The Washington Redskins were reported to have the longest waiting list, with more than 150,000 names. However, recent investigations question whether a waiting list exists at all,[9] which would seem to be contradicted by the fact that FedExField demolished 10,000 seats heading into the 2011 season, and has since removed many upper deck sections. The New York Giants, New York Jets, Philadelphia Eagles, Pittsburgh Steelers, and Denver Broncos historically have also maintained long waiting lists for season tickets.[1]

Waiting listsEdit

Team Year waiting list was started Approx. number of names on waiting list Approx. wait time Personal Seat License
Arizona Cardinals N/A No waiting list[10] None No
Atlanta Falcons 2008 No waiting list[11] Unknown Yes[12]
Baltimore Ravens 2004[13] 3000 20 years[14] Yes
Buffalo Bills N/A 0[15][16] None No
Carolina Panthers N/A No Waiting List None Yes
Chicago Bears 1985 Unknown Unknown Yes, PSL purchase optional
Cincinnati Bengals N/A No waiting list None Yes
Cleveland Browns 2019 5000 Unknown No
Dallas Cowboys N/A No waiting list None Yes AT&T Stadium only
Denver Broncos Unknown 84,000+[17] 15 years No
Detroit Lions N/A No waiting list None No
Green Bay Packers 1960 133,000[18] 30 years Yes (One-time, $2,100 per seat—Green Package.
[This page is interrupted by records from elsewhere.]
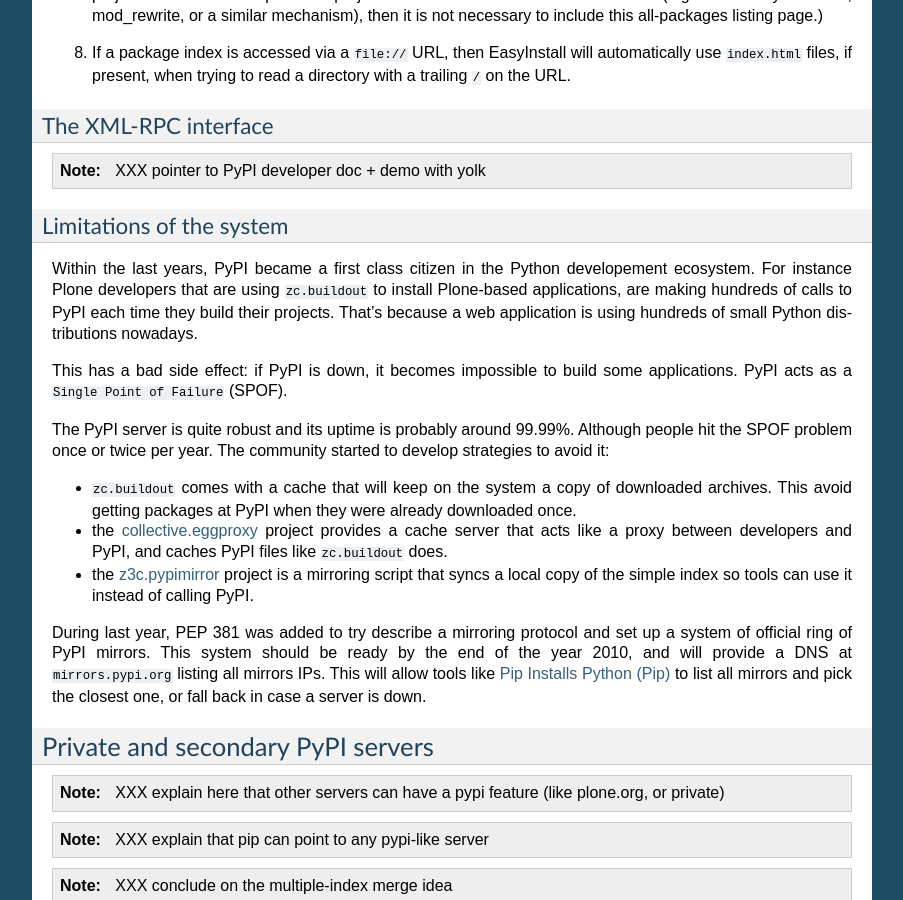
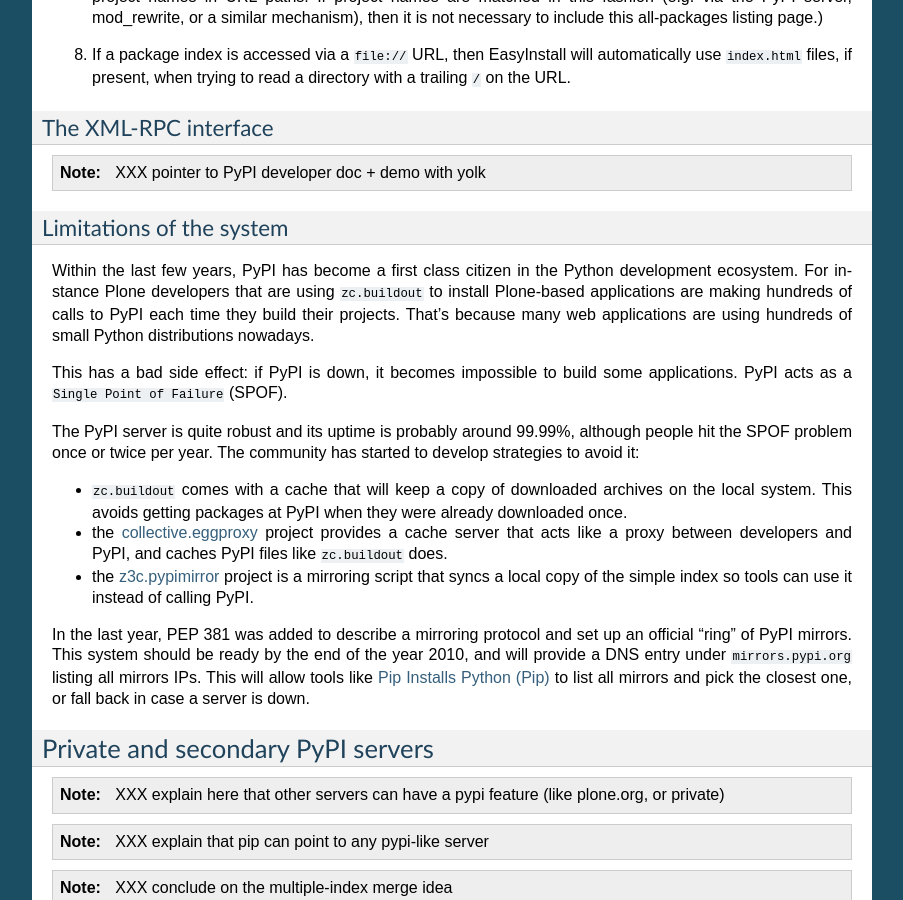
Before and after one commit to pypa/packaging.python.org, a Sphinx documentation site: the page built from source/contributing.txt, in a window 1280 px wide and 900 px high, scrolled down 4110 px. Shown: the whole window, without its empty margins (198-1101 px from the left). Built offline with Sphinx 7.4.7, drawn with Linux system fonts in a browser that asks for light colours; some of the changed text lies outside the part shown.

Commit message:
proof-read contributing

```diff
--- a/source/contributing.txt
+++ b/source/contributing.txt
@@ -38,10 +38,10 @@
 Registering projects
 --------------------
 
-Registering a project at PyPI is done by using :term:`Distutils`' ``register`` command. This command performs a simple HTTP post using a basic authentication.
-It will use for that the login name and password stored in the ``.pypirc`` file
+Registering a project at PyPI is done by using :term:`Distutils`' ``register`` command. This command performs a simple HTTP post using basic authentication
+with the login name and password stored in the ``.pypirc`` file
 located in your home directory. This login has to be registered at PyPI, so
-you need to go there and create an account.
+you should go there and create an account before running ``register`` for the first time.
 
 Another option is to call ``register`` once on any Distutils-based project.
 It will register the new account for you and all you'll have to do is to reply
@@ -75,16 +75,15 @@
 
 .. note::
 
-    A recent GSOC project called Keyring was done in 2009 in order
+    A recent GSoC project called Keyring was created in 2009 in order
     to use any available system keyring like KWallet or KeyChain to
-    be able to store the PyPI password there. The project was coded
-    and once its proven to be mature enough, it might be used in Distutils
-    ``register`` and ``upload`` commands.
+    store the PyPI password. The project exists and may be used in Distutils
+    by the ``register`` and ``upload`` commands.
 
     See: http://pypi.python.org/pypi/keyring
 
-Once your account is ready, registering it at PyPI will create among other
-things a new web page there, using the metadata fields of your project.
+Once your account is ready, registering it at PyPI will create
+a new web page there, using the metadata fields of your project.
 
 - **name** will be used as the unique identifier in PyPI. For example, if
   your project's name is ``Foo``, its page will be located at
@@ -99,7 +98,7 @@
 
 A good practice is to use reST, and make sure your ``long_description``
 field doesn't contain any reStructuredText syntax error. See
-:ref:`rest_example` for a quick introduction on how to write a reSt compatible field.
+:ref:`rest_example` for a quick introduction on how to write a reST compatible field.
 
 To perform a check, install ``docutils`` by using Pip
 (``pip install docutils``) and run::
@@ -230,21 +229,21 @@
 Limitations of the system
 -------------------------
 
-Within the last years, PyPI became a first class citizen in the Python
-developement ecosystem. For instance Plone developers that are using
-``zc.buildout`` to install Plone-based applications, are making hundreds
-of calls to PyPI each time they build their projects. That's because a web
-application is using hundreds of small Python distributions nowadays.
+Within the last few years, PyPI has become a first class citizen in the Python
+development ecosystem. For instance Plone developers that are using
+``zc.buildout`` to install Plone-based applications are making hundreds
+of calls to PyPI each time they build their projects. That's because many web
+applications are using hundreds of small Python distributions nowadays.
 
 This has a bad side effect: if PyPI is down, it becomes impossible to build
 some applications. PyPI acts as a ``Single Point of Failure`` (SPOF).
 
-The PyPI server is quite robust and its uptime is probably around 99.99%.
-Although people hit the SPOF problem once or twice per year. The community
-started to develop strategies to avoid it:
+The PyPI server is quite robust and its uptime is probably around 99.99%,
+although people hit the SPOF problem once or twice per year. The community
+has started to develop strategies to avoid it:
 
-- ``zc.buildout`` comes with a cache that will keep on the system a copy
-  of downloaded archives. This avoid getting packages at PyPI when they were
+- ``zc.buildout`` comes with a cache that will keep a copy
+  of downloaded archives on the local system. This avoids getting packages at PyPI when they were
   already downloaded once.
 
 - the `collective.eggproxy <http://pypi.python.org/pypi/collective.eggproxy>`_
@@ -256,9 +255,9 @@
   is a mirroring script that syncs a local copy of the simple index so tools
   can use it instead of calling PyPI.
 
-During last year, PEP 381 was added to try describe a mirroring protocol and
-set up a system of official ring of PyPI mirrors. This system should be ready
-by the end of the year 2010, and will provide a DNS at ``mirrors.pypi.org``
+In the last year, PEP 381 was added to describe a mirroring protocol and
+set up an official "ring" of PyPI mirrors. This system should be ready
+by the end of the year 2010, and will provide a DNS entry under ``mirrors.pypi.org``
 listing all mirrors IPs. This will allow tools like :ref:`pip_info` to
 list all mirrors and pick the closest one, or fall back in case a server is
 down.
```
Also changed, not shown: other parts of source/contributing.txt (+9 -9 lines).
One-time, $900 per seat—Gold Package.)
Houston Texans 2002 28,000[19] 4 years Yes
Indianapolis Colts 2013 Unknown[20] Unknown No
Jacksonville Jaguars N/A No waiting list None No
Kansas City Chiefs N/A No waiting list None No
Los Angeles Chargers 2017 Unknown Unknown Yes
Los Angeles Rams N/A No waiting list None Yes
Miami Dolphins N/A No waiting list None No
Minnesota Vikings 2013 unknown 1 year Yes
New England Patriots 1994 60,000[21] 15 years No
New Orleans Saints 2006 100,000[22] Unknown No
New York Giants 1976 70,000[23] N/A Yes, MetLife Stadium only
New York Jets N/A No waiting list None Yes, upper level has no PSLs MetLife Stadium only
Oakland Raiders 2016[24] Unknown Unknown No
Philadelphia Eagles 2002 86,000 Unknown Yes
Pittsburgh Steelers 1972 Unknown Unknown Yes
San Francisco 49ers N/A No waiting list None Yes, Levi's Stadium only
Seattle Seahawks 2012 68,000[25] 30 years Yes
Tampa Bay Buccaneers N/A No waiting list None No
Tennessee Titans Unknown 22,000 2 years Yes
Washington Redskins N/A None None No


  1. ^ a b Sherman, Lauren (2007-09-07). "Toughest NFL Waiting Lists -". Forbes.
  2. ^ Mascarenhas, Rohan (2010-08-17). "New Meadowlands Stadium opens to Giants, Jets fans in East Rutherford". The Star-Ledger. Newark. Retrieved 2011-08-23.
  3. ^ Mohl, Bruce (2005-02-25). "Season ticket transfer fees irk fans". The Boston Globe.
  4. ^ Angelo F. Coniglio v. Highwood Services, Inc., 495 F.2d 1286 (2d Cir. 1974-04-17).
  5. ^ a b " FAQ".
  6. ^ - Fan Zone - Faq - Tickets Archived 2010-03-18 at the Wayback Machine
  7. ^ File:Waitlist Postcard.jpg
  8. ^ " - Be the 74,659th In Line! - Oct 9, 2007". CNN. 2007-10-09. Retrieved 2010-05-20.
  9. ^ Farmer, Liz (2011-09-01). "Redskins season ticket waiting list is a mystery to fans, sports experts". The Washington Examiner.
  10. ^ "NFL Season Ticket Waiting Lists: Which Teams Have Them & Which Wish They Did". 2017-03-09.
  11. ^
  12. ^ "Falcons' PSL sales reach $233 million". 2017-05-10.
  13. ^
  14. ^
  15. ^ The Bills' waiting list takes effect when 60,000 tickets have been sold.[1], [2]
  16. ^ Bills sell 58,500 season tickets
  17. ^
  18. ^
  19. ^
  20. ^ Kevin Clark (July 2, 2012). "Game Changer: NFL Scrambles to Fill Seats". The Wall Street Journal.
  21. ^
  22. ^
  23. ^
  24. ^ "Oakland Raiders | 2018 Season Ticket Priority Waitlist". Retrieved 2018-05-02.
  25. ^ "Seahawks request road game in London because of long wait for season ticket". 2016-03-08.